For this PC Performance Analysis, we used an Intel i7 4930K (turbo boosted at 4.2Ghz) with 8GB RAM, NVIDIA’s GTX980Ti and GTX690, Windows 10 64-bit and the latest WHQL version of the GeForce drivers.
STEEP appears to be a GPU-bound title. In order to find out how the game performs on a variety of CPUs, we simulated a dual-core and a quad-core CPU. STEEP scaled well on our hexa-core CPU, however the game was completely playable even on our dual-core CPU.
Ubisoft has included a built-in benchmark tool that is representative of the actual in-game performance.
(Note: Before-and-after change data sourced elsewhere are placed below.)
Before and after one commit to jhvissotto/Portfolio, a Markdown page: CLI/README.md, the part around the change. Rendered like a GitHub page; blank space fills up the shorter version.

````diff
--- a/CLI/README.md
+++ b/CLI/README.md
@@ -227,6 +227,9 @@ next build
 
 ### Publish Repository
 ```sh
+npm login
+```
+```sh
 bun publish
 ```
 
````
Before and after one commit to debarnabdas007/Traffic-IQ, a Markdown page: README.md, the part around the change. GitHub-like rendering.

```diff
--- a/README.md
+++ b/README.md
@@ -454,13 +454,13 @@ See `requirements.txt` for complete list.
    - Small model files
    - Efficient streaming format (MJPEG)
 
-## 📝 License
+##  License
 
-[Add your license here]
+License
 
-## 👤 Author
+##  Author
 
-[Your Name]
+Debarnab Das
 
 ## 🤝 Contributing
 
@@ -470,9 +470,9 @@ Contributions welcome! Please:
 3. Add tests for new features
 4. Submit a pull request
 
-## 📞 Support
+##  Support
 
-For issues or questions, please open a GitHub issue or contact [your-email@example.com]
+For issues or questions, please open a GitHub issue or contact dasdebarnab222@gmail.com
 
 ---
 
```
As such, we decided to use it in order to see how the game performs on the PC. Without Hyper Threading enabled, our dual-core CPU was able to run the benchmark with an average of 74fps (on Ultra settings in 1080p, without any MSAA). Both our simulated quad-core and hexa-core systems ran the benchmark with 103fps. Do note that our GTX980Ti was used to its fullest on both our simulated quad-core and our hexa-core systems, which means that we were GPU limited.
STEEP comes with an MSAA option. As we all know, most games suffer from severe performance issues when MSAA is enabled, therefore we decided to test it and see whether the GTX980Ti was able to run it with it. With MSAA 4X, the benchmark ran with an average of 84fps and with MSAA 8X, the benchmark ran with an average of 66fps. As such, we strongly suggest using MSAA 4X in case you own a GPU that is equivalent to the GTX 980Ti.
However, and while the game runs smooth on Ultra settings, there are minimal performance gains when you start lowering your graphics settings. On Low settings, our GTX980Ti ran the benchmark with 128fps (and we were still GPU limited as our GPU was used to its fullest). In other words, we only got a 25fps boost on Low. And to be honest, we kind of expected a higher performance boost than what we got. On the other hand, our GTX690 was able to run the benchmark with an average of 64fps on Ultra settings (in 1080p and with Textures set on Medium in order to avoid any possible VRAM limitation).
Graphics wise, and as most PC gamers would expect, STEEP does not come close to its first official screenshots. Yes yes, this is typical and happens in most games. However, and contrary to other games like DICE’s titles, STEEP looks significantly worse than its first bullshots (yes yes, we did say bullshots because… well… we all know that they were). The lighting system seems worse, draw distance seems worse, the snow deformation effects seem worse. Everything seems worse.
That’s not to say that STEEP is a bad looking game. On the contrary. The game looks great and is a really beautiful open-world title. However, it’s nowhere to what most gamers – or at least those that are not familiar with bullshots – would expect. The global illumination effects are not that great too, and the game suffers from major pop-in of objects and shadows (even on Ultra settings).
Ubisoft has provided a few graphics settings to tweak. PC gamers can adjust the quality of Environment, Textures, Shadows, Snowtrail Tesselation, Anisotropic Filtering, MSAA and Post-Effect Anti-aliasing. In addition, there is an option to enable or disable Ambient Occlusion. What’s cool here, however, is that Ubisoft has implemented a small window that showcases the effects of each and every option. As you may have noticed, there is no option to adjust the quality of lighting, something that may explain why the game looks quite good on Low settings (and why the performance difference between Low and Ultra settings is not that big).
All in all, STEEP performs quite well on the PC. For what is worth, we did not experience any crashes, and PC gamers can remap all keys. Mouse controls are not ideal as we did notice some mouse acceleration issues, though we are pretty sure that most players will use a gamepad for this title. Even though the game does not require a high-end CPU, it does need a powerful GPU in order to be enjoyed. And that’s perhaps the biggest issue of STEEP; scalability. Owners of GPUs that are weaker than NVIDIA’s GTX970 will have to lower their settings, and they may encounter some performance issues as the performance difference between the Low and the Ultra preset is around 25-30fps. An option to adjust the quality of Lighting (or other graphics settings) could do wonders to the game’s scalability on older GPUs and to be honest, we are a bit surprised that STEEP comes with such limited graphics settings. Apart from that, and the fact that its visuals are nowhere close to the official first screenshots, STEEP looks and performs great on the PC platform.